Nothing but the images should be left out when the entries are restated word for word.

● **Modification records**
________________

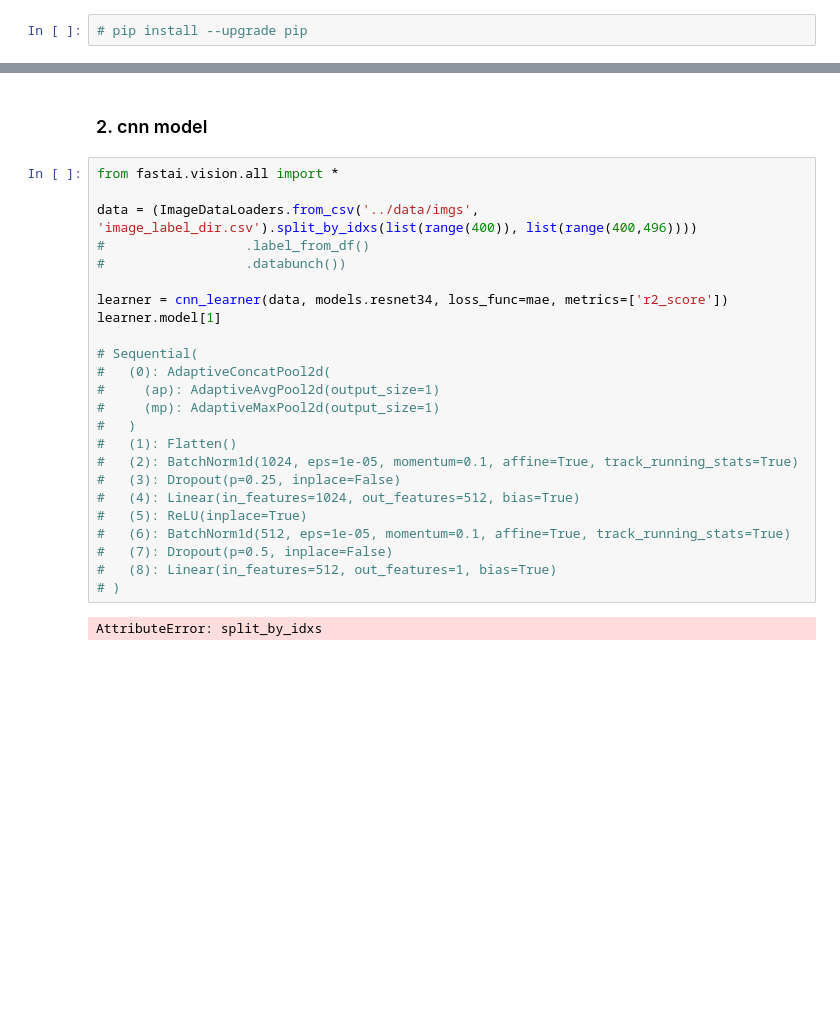
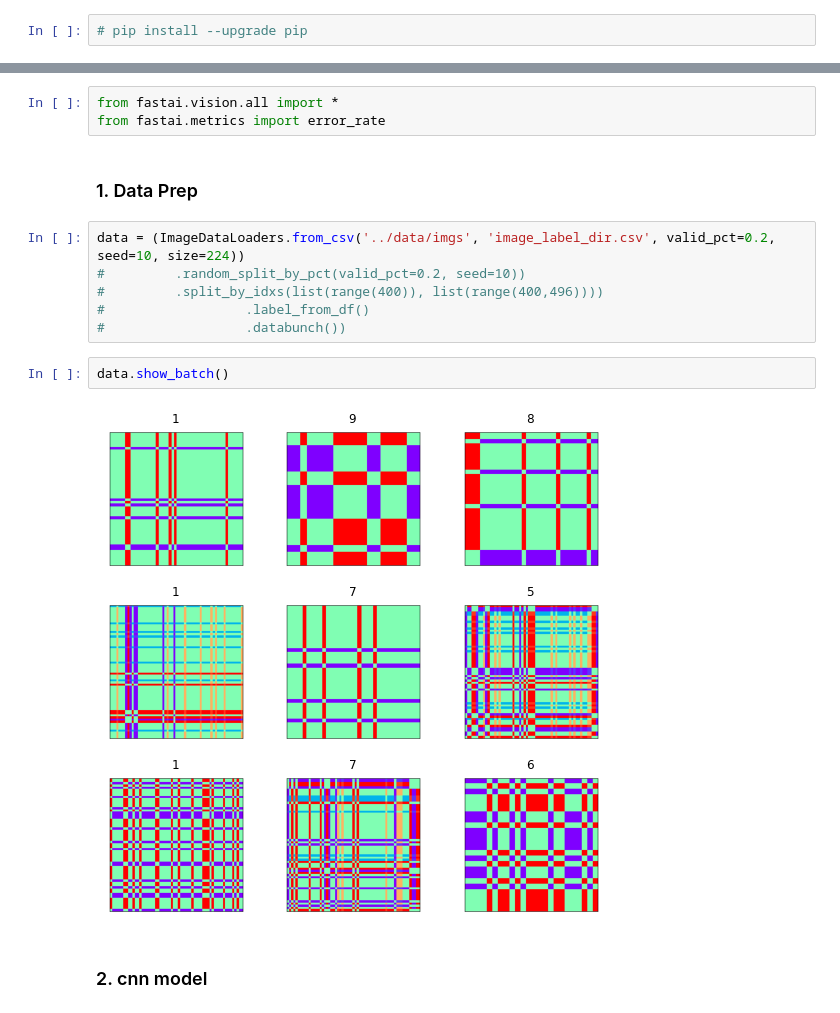
Before and after one commit to leeso1718/StockMarket_explainableAI, a Jupyter notebook: notebooks/CNN_Model.ipynb, the cells around one changed output, grey strips where cells are left out. Cells and saved outputs as stored; diff of their text form; blank space fills up the shorter version.

Commit message:
model tuning in progress

```diff
--- a/notebooks/CNN_Model.ipynb
+++ b/notebooks/CNN_Model.ipynb
@@ -63,30 +63,19 @@ Requires: scipy, torchvision, pip, matplotlib, requests, scikit-learn, pandas, p
 Required-by:
 Note: you may need to restart the kernel to use updated packages.
+# %%
+from fastai.vision.all import *
+from fastai.metrics import error_rate
+# %% [markdown]
+### 1. Data Prep
+# %%
+data = (ImageDataLoaders.from_csv('../data/imgs', 'image_label_dir.csv', valid_pct=0.2, seed=10, size=224))
+#         .random_split_by_pct(valid_pct=0.2, seed=10))
+#         .split_by_idxs(list(range(400)), list(range(400,496))))
+#                  .label_from_df()
+#                  .databunch())
+# %%
+data.show_batch()
+# %% [output]
+[figure, added]
 # %% [markdown]
 ### 2. cnn model
-# %%
-from fastai.vision.all import *
-
-data = (ImageDataLoaders.from_csv('../data/imgs', 'image_label_dir.csv').split_by_idxs(list(range(400)), list(range(400,496))))
-#                  .label_from_df()
-#                  .databunch())
-
-learner = cnn_learner(data, models.resnet34, loss_func=mae, metrics=['r2_score'])
-learner.model[1]
-
-# Sequential(
-#   (0): AdaptiveConcatPool2d(
-#     (ap): AdaptiveAvgPool2d(output_size=1)
-#     (mp): AdaptiveMaxPool2d(output_size=1)
-#   )
-#   (1): Flatten()
-#   (2): BatchNorm1d(1024, eps=1e-05, momentum=0.1, affine=True, track_running_stats=True)
-#   (3): Dropout(p=0.25, inplace=False)
-#   (4): Linear(in_features=1024, out_features=512, bias=True)
-#   (5): ReLU(inplace=True)
-#   (6): BatchNorm1d(512, eps=1e-05, momentum=0.1, affine=True, track_running_stats=True)
-#   (7): Dropout(p=0.5, inplace=False)
-#   (8): Linear(in_features=512, out_features=1, bias=True)
-# )
-# %% [output]
-AttributeError: split_by_idxs
```
Also changed, not shown: parts of 7 cells of this notebook, 2 other files.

________________

● **Problem solution**
Before and after one commit to leeso1718/StockMarket_explainableAI, a Jupyter notebook: notebooks/CNN_Model.ipynb, the cells around one changed output, grey strips where cells are left out. Cells and saved outputs as stored; diff of their text form; blank space fills up the shorter version.

Commit message:
model tuning in progress

```diff
--- a/notebooks/CNN_Model.ipynb
+++ b/notebooks/CNN_Model.ipynb
@@ -63,30 +63,19 @@ Requires: scipy, torchvision, pip, matplotlib, requests, scikit-learn, pandas, p
 Required-by:
 Note: you may need to restart the kernel to use updated packages.
+# %%
+from fastai.vision.all import *
+from fastai.metrics import error_rate
+# %% [markdown]
+### 1. Data Prep
+# %%
+data = (ImageDataLoaders.from_csv('../data/imgs', 'image_label_dir.csv', valid_pct=0.2, seed=10, size=224))
+#         .random_split_by_pct(valid_pct=0.2, seed=10))
+#         .split_by_idxs(list(range(400)), list(range(400,496))))
+#                  .label_from_df()
+#                  .databunch())
+# %%
+data.show_batch()
+# %% [output]
+[figure, added]
 # %% [markdown]
 ### 2. cnn model
-# %%
-from fastai.vision.all import *
-
-data = (ImageDataLoaders.from_csv('../data/imgs', 'image_label_dir.csv').split_by_idxs(list(range(400)), list(range(400,496))))
-#                  .label_from_df()
-#                  .databunch())
-
-learner = cnn_learner(data, models.resnet34, loss_func=mae, metrics=['r2_score'])
-learner.model[1]
-
-# Sequential(
-#   (0): AdaptiveConcatPool2d(
-#     (ap): AdaptiveAvgPool2d(output_size=1)
-#     (mp): AdaptiveMaxPool2d(output_size=1)
-#   )
-#   (1): Flatten()
-#   (2): BatchNorm1d(1024, eps=1e-05, momentum=0.1, affine=True, track_running_stats=True)
-#   (3): Dropout(p=0.25, inplace=False)
-#   (4): Linear(in_features=1024, out_features=512, bias=True)
-#   (5): ReLU(inplace=True)
-#   (6): BatchNorm1d(512, eps=1e-05, momentum=0.1, affine=True, track_running_stats=True)
-#   (7): Dropout(p=0.5, inplace=False)
-#   (8): Linear(in_features=512, out_features=1, bias=True)
-# )
-# %% [output]
-AttributeError: split_by_idxs
```
Also changed, not shown: parts of 7 cells of this notebook, 2 other files.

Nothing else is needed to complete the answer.